The female attire is even more opulent. The excess fabric of one figure’s long houppelande pools onto the floor, a sign of wealth. She has a similarly long cloak fastened across her shoulders, the ends of which are held up over her arms, allowing her to stride forward. The simple hood placed over her braided hair features a trailing veil. The Burgundians were known for their love of jewelry; her cross-shaped pendant, likely made of gold, includes large semiprecious stones.
The Presentation at the Temple (detail), c. 1440–50. Burgundy. Oil on wood. Musée des Beaux Arts, Dijon, acc. no. 3765
Another lavishly dressed female with a partially shaved head wears a striking turban with rows of pearls that is held in place with a chin-cloth. A decorative brooch is the centerpiece of the headgear, much like the figure in a painting from Burgundy of about 1450. The mourner’s long outer garment is trimmed with fur, features wide sleeves, and is belted tightly above the waist.
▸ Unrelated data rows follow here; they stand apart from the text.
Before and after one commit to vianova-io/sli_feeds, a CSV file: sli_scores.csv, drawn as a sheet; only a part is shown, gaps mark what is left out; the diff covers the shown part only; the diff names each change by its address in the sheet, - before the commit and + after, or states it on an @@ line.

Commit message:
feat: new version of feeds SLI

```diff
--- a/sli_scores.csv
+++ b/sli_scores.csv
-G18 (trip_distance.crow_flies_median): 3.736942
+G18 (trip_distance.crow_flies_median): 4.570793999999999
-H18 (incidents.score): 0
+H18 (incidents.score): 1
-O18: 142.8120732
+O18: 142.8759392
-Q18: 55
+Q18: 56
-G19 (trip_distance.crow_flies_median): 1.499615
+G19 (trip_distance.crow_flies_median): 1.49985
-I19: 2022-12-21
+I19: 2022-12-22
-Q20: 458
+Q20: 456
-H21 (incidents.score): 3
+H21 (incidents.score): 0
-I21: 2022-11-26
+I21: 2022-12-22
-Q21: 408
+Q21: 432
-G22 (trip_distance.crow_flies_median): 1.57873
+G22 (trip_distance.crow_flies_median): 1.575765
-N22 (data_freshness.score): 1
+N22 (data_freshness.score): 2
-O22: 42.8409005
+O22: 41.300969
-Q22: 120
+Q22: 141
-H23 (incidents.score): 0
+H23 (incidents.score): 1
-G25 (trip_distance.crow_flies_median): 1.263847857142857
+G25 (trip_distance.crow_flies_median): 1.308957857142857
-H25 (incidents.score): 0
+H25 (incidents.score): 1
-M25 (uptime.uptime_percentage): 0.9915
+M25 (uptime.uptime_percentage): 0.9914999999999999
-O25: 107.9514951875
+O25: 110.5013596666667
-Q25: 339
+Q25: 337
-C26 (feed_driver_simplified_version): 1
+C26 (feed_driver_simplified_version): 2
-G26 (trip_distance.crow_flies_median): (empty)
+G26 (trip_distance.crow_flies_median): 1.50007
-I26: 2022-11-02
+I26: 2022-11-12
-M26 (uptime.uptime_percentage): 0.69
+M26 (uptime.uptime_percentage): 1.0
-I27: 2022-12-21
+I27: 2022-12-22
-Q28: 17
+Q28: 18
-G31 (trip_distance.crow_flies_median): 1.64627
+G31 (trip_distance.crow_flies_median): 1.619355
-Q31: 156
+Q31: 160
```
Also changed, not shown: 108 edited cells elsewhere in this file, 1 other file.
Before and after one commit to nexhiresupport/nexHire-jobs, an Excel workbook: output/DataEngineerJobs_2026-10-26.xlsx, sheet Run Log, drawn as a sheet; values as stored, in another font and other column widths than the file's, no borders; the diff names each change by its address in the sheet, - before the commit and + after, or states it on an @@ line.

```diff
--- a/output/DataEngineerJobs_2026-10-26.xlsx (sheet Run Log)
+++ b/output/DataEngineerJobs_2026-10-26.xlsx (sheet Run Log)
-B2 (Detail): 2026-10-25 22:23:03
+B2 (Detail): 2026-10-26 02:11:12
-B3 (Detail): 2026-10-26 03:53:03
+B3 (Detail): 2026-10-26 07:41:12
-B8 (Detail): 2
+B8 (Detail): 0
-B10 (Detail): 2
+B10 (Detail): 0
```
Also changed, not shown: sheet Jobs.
Her dress, although mostly hidden, bears wide fur cuffs and the pleats associated with a houppelande.
Although little is known about Isabella of Bourbon’s life, her surviving tomb figures testify to the lavish lifestyle, power, and wealth of the Burgundian court. The lasting legacy of Burgundian memorial art cannot be exaggerated, and the opportunity to see these is not to be missed.
Portrait of Giovanni Arnolfini and His Wife 1434. Jan Van Eyck (Netherlandish, c. 1390–1441). Oil on panel; 82.2 x 60 cm. The National Gallery, London, NG186
Cleveland Art, September/October 2017